The court granted plaintiff's motion to amend its answer to defendant's false marking claim to include laches and unclean hands defenses and rejected defendant's argument that equitable defenses may not be invoked against the government and therefore cannot be invoked against a defendant who stands in the government's shoes. "The Ninth Circuit considered an identical argument in the context of the Clean Air Act and disagreed. . . . Thus, the Court finds that laches and the equitable defense of unclean hands are suitable affirmative defenses against a citizen suit brought under § 292." However, the court denied plaintiff's motion to amend to assert an advice of counsel affirmative defense. "[T]he Federal Circuit [in Pequignot v. Solo Cup Co., 608 F.3d 1356 (Fed. Cir. 2010)] considered advice of counsel not as an affirmative defense, but as part of the 'intent to deceive' analysis. [Plaintiff] notes that the 'advice of counsel defense' contains the word 'defense.' But appending the word 'defense' to a phrase does not an affirmative defense make."
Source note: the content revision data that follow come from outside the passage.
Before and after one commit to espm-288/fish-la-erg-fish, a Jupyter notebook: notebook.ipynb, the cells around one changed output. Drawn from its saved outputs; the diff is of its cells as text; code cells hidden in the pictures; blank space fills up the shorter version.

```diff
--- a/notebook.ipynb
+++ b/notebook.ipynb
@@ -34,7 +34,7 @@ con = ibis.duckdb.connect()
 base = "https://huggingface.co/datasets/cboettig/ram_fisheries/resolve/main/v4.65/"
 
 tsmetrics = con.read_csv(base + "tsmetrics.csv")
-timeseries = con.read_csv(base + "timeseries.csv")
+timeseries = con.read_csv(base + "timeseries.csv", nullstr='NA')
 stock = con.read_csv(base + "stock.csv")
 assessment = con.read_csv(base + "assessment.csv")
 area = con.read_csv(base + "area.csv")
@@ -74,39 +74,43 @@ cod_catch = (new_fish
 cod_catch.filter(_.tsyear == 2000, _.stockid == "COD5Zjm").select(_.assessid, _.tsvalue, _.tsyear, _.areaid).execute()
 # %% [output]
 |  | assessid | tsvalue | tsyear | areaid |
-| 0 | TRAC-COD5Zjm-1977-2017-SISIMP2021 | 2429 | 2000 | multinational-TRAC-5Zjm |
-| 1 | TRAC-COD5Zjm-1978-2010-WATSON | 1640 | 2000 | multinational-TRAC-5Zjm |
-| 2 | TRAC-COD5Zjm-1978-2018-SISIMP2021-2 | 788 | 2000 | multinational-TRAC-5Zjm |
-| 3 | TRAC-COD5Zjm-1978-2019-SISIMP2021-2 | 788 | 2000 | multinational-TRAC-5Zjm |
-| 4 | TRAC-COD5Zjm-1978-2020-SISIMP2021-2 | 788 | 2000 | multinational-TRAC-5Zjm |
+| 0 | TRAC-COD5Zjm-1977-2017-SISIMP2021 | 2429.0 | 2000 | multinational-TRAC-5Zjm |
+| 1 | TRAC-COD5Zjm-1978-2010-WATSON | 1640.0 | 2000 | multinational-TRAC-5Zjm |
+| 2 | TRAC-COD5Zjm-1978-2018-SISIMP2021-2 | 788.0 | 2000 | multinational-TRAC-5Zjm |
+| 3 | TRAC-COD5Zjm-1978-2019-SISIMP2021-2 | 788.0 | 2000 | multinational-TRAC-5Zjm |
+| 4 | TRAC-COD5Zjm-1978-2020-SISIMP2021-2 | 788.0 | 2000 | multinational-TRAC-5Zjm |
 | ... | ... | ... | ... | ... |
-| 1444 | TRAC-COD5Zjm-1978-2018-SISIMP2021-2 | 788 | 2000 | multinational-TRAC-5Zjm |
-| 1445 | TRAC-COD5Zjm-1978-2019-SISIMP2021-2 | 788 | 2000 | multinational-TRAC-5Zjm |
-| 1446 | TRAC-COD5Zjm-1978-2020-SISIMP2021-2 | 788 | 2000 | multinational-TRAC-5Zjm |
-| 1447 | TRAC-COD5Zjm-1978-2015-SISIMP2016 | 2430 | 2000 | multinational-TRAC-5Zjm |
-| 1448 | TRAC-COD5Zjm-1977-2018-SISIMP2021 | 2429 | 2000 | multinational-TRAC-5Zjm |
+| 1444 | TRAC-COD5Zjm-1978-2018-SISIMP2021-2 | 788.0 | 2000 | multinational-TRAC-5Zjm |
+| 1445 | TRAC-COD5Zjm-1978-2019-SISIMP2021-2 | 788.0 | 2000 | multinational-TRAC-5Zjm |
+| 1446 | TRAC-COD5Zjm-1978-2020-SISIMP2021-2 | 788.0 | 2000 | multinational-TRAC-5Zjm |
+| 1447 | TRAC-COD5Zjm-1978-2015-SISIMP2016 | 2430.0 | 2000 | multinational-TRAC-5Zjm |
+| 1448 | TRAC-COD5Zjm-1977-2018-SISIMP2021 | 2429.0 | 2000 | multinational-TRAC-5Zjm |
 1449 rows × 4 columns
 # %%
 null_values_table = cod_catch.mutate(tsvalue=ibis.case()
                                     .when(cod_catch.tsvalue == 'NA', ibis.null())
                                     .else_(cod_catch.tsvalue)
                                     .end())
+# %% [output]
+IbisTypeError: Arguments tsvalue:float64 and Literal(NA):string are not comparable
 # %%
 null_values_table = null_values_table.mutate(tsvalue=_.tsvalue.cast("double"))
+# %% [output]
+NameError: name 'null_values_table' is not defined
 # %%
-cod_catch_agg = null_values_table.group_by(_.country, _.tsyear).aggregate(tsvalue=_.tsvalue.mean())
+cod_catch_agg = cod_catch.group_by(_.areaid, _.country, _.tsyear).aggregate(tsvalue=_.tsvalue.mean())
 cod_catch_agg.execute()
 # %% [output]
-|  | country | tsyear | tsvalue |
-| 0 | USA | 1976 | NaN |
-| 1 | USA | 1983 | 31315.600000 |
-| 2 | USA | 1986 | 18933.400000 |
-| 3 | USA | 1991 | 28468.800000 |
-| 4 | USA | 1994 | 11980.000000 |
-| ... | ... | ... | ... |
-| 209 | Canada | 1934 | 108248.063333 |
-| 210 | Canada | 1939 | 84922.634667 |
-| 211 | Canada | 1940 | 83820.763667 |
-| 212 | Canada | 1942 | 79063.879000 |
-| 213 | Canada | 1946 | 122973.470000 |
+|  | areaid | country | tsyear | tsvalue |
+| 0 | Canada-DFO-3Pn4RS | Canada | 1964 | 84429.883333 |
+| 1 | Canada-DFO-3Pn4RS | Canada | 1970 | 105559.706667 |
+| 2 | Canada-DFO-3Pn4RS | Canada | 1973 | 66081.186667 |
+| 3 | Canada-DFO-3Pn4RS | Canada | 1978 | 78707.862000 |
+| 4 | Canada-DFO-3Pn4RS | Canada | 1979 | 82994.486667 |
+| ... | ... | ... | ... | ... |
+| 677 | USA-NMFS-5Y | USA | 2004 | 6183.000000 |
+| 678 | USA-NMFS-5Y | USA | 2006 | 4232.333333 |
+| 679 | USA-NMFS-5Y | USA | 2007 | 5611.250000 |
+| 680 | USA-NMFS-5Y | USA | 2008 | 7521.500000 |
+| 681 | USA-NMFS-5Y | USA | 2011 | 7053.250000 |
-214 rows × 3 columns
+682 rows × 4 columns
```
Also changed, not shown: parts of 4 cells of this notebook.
Oakley, Inc. v. Ryders Eyewear, 3-09-cv-02037 (CASD November 23, 2010, Order) (Sammartino, J.)